Before I came to Jamaica, I was really only aware that most Jamaicans came originally as slaves from West Africa, although there were some white Jamaicans of British origin who roots can be traced back to those dark days. However, I had no idea of how many other nationalities and ethnicities had come into the mix.
After independence from the British in 1962, Jamaica had a new flag and a new motto: “Out of Many, One People.” In the little less than two years I’ve been here, I’ve come to understand a bit more of the complexities of why they picked that slogan. I won’t attempt to write much on the sensitive subject of racial history and harmony, but a short history statement might be interesting to some:
Taíno Indians, also known as the Arawaks, were the original aboriginal inhabitants of Xamayca until the arrival of the Spanish in the 15th Century. Western diseases wiped out the Arawaks, and today all that remains of them are a few genes and some rock paintings. The country remained under Spanish rule until 1655, when it came under British possession, and Jamaica remained as a British colony until its independence fifty years ago. During British rule, ships brought slaves in from Ghana until the early 1800s when political awareness in the UK started to reject the concept of slavery. As it became harder to bring enforced labour from Africa, large numbers of Indian and Chinese workers were brought instead. Later, immigrants from Palestine, Syria, and Lebanon fled the Middle East for a better life in Jamaica in the early 20th century, many of whom were Christians escaping persecution at the hands of Ottoman Muslims. I had no idea that Jamaica was such a melting pot. Interestingly, the pot literally includes a fushion of cuisines too: curried goat from India, Jamaican patties from the UK, callalloo from West Africa, and there’s plenty of Chinese restaurants in Kingston.

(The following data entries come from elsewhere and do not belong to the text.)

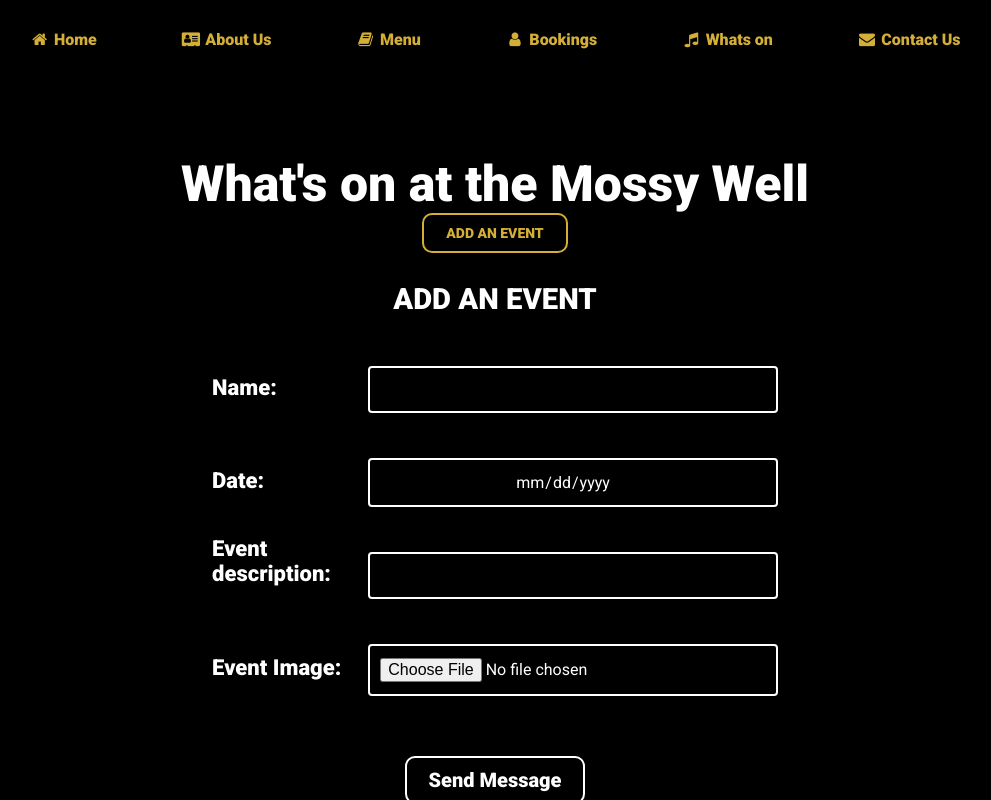
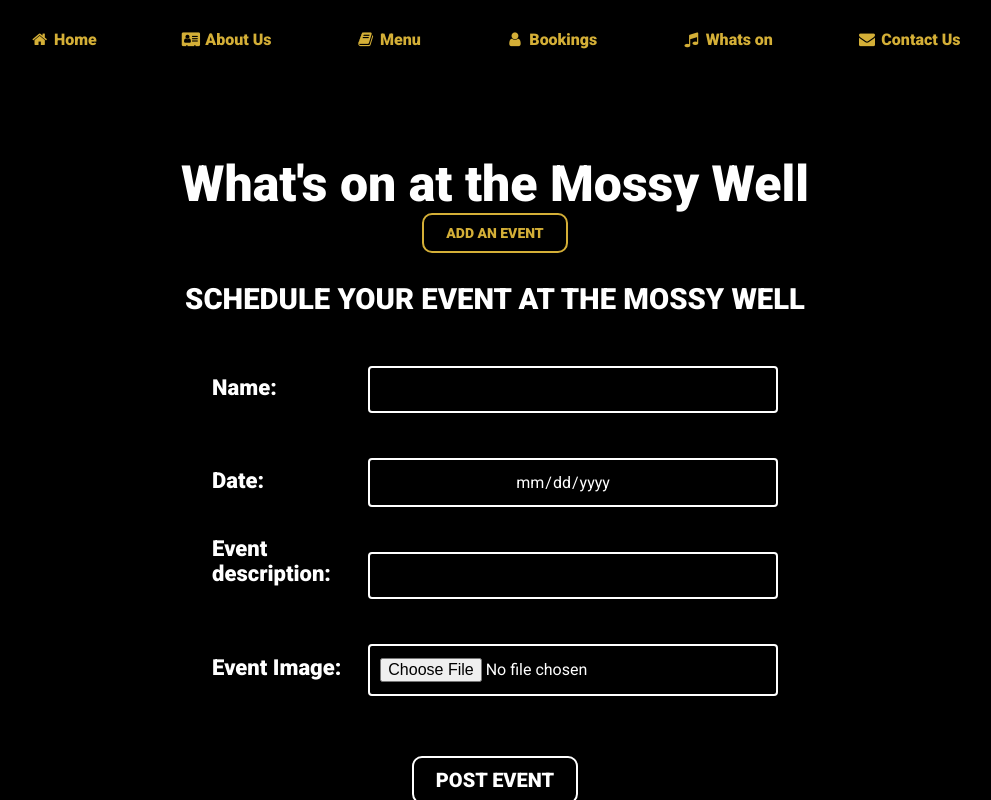
Before and after one commit to Ra011/part6, a website: page public/whatson.html in a window 1280 px wide. Both pictures are taken after a click on the button "ADD AN EVENT". Shown: the top 800 px of the page, without its empty margins (145-1136 px from the left). Drawn offline with Linux system fonts and the light colour scheme; no server answers.

Commit message:
fixed typo

```diff
--- a/public/whatson.html
+++ b/public/whatson.html
@@ -37,7 +37,7 @@
 
 
                 <div id="show-hide-add-event" class="hide-event-form">
-                    <h3 id="booking-header">ADD AN EVENT</h3>
+                    <h3 id="booking-header">SCHEDULE YOUR EVENT AT THE MOSSY WELL</h3>
                     <section class=" input-fields">
                         <form id="event_form">
                             <input type="hidden" id="event_id" name="_id" value="-1" required />
@@ -58,7 +58,7 @@
                                 <input type="file" id="img" name="img" required />
                             </p>
                             <p>
-                                <button type="submit" id="button-main-area"><b>Send Message</b></button>
+                                <button type="submit" id="button-main-area"><b>POST EVENT</b></button>
                             </p>
                         </form>
                         <section id="results" class="hidden">
```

So, do I see it as a harmonious blend? I know that many don’t and tell me there’s plenty of racial prejudice and race-based economic disparity to go around. Although I have no doubt that is true, my personal impression has been pretty positive. My Jamaican colleagues at work come in many skin tones and include ethnic European, West African, Indian and Chinese – or a mix of all of the above – much like their American counterparts. Out of Many, One People may be a work in progress, but this is also true everywhere else in the world. We all still need to work on getting along.